Quote the entries that follow exactly, leaving none out.
* * *
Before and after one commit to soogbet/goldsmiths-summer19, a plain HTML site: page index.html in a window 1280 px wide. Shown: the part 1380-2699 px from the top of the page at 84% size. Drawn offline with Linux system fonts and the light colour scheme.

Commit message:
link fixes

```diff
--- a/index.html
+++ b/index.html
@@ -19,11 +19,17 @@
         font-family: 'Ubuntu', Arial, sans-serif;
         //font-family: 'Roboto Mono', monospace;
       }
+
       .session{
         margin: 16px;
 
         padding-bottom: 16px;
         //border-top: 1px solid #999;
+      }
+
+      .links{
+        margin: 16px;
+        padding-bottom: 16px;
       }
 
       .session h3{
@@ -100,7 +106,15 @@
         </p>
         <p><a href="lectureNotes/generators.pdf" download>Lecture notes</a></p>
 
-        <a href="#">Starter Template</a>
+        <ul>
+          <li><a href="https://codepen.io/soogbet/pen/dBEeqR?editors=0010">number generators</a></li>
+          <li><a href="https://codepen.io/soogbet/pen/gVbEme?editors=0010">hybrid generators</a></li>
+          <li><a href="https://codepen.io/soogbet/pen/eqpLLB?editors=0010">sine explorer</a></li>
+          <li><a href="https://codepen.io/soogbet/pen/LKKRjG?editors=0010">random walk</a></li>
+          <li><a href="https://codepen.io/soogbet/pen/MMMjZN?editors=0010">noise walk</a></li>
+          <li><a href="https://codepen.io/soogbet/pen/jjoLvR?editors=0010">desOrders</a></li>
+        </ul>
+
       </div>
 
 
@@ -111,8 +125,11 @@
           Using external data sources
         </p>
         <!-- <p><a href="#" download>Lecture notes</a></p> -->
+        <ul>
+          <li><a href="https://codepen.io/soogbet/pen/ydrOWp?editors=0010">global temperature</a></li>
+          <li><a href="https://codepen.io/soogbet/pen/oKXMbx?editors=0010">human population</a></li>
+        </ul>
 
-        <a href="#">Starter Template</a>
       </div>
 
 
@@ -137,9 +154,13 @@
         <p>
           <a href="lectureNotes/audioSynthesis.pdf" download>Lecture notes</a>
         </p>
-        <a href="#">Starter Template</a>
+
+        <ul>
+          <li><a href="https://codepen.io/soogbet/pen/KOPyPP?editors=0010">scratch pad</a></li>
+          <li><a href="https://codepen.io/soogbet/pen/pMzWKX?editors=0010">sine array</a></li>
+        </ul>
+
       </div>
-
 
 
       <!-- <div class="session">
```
* * *
> [WRITTEN RESPONSE]:
Before and after one commit to soogbet/goldsmiths-summer19, a plain HTML site: page index.html in a window 1280 px wide. Shown: the part 1380-2699 px from the top of the page at 84% size. Drawn offline with Linux system fonts and the light colour scheme.

Commit message:
link fixes

```diff
--- a/index.html
+++ b/index.html
@@ -19,11 +19,17 @@
         font-family: 'Ubuntu', Arial, sans-serif;
         //font-family: 'Roboto Mono', monospace;
       }
+
       .session{
         margin: 16px;
 
         padding-bottom: 16px;
         //border-top: 1px solid #999;
+      }
+
+      .links{
+        margin: 16px;
+        padding-bottom: 16px;
       }
 
       .session h3{
@@ -100,7 +106,15 @@
         </p>
         <p><a href="lectureNotes/generators.pdf" download>Lecture notes</a></p>
 
-        <a href="#">Starter Template</a>
+        <ul>
+          <li><a href="https://codepen.io/soogbet/pen/dBEeqR?editors=0010">number generators</a></li>
+          <li><a href="https://codepen.io/soogbet/pen/gVbEme?editors=0010">hybrid generators</a></li>
+          <li><a href="https://codepen.io/soogbet/pen/eqpLLB?editors=0010">sine explorer</a></li>
+          <li><a href="https://codepen.io/soogbet/pen/LKKRjG?editors=0010">random walk</a></li>
+          <li><a href="https://codepen.io/soogbet/pen/MMMjZN?editors=0010">noise walk</a></li>
+          <li><a href="https://codepen.io/soogbet/pen/jjoLvR?editors=0010">desOrders</a></li>
+        </ul>
+
       </div>
 
 
@@ -111,8 +125,11 @@
           Using external data sources
         </p>
         <!-- <p><a href="#" download>Lecture notes</a></p> -->
+        <ul>
+          <li><a href="https://codepen.io/soogbet/pen/ydrOWp?editors=0010">global temperature</a></li>
+          <li><a href="https://codepen.io/soogbet/pen/oKXMbx?editors=0010">human population</a></li>
+        </ul>
 
-        <a href="#">Starter Template</a>
       </div>
 
 
@@ -137,9 +154,13 @@
         <p>
           <a href="lectureNotes/audioSynthesis.pdf" download>Lecture notes</a>
         </p>
-        <a href="#">Starter Template</a>
+
+        <ul>
+          <li><a href="https://codepen.io/soogbet/pen/KOPyPP?editors=0010">scratch pad</a></li>
+          <li><a href="https://codepen.io/soogbet/pen/pMzWKX?editors=0010">sine array</a></li>
+        </ul>
+
       </div>
-
 
 
       <!-- <div class="session">
```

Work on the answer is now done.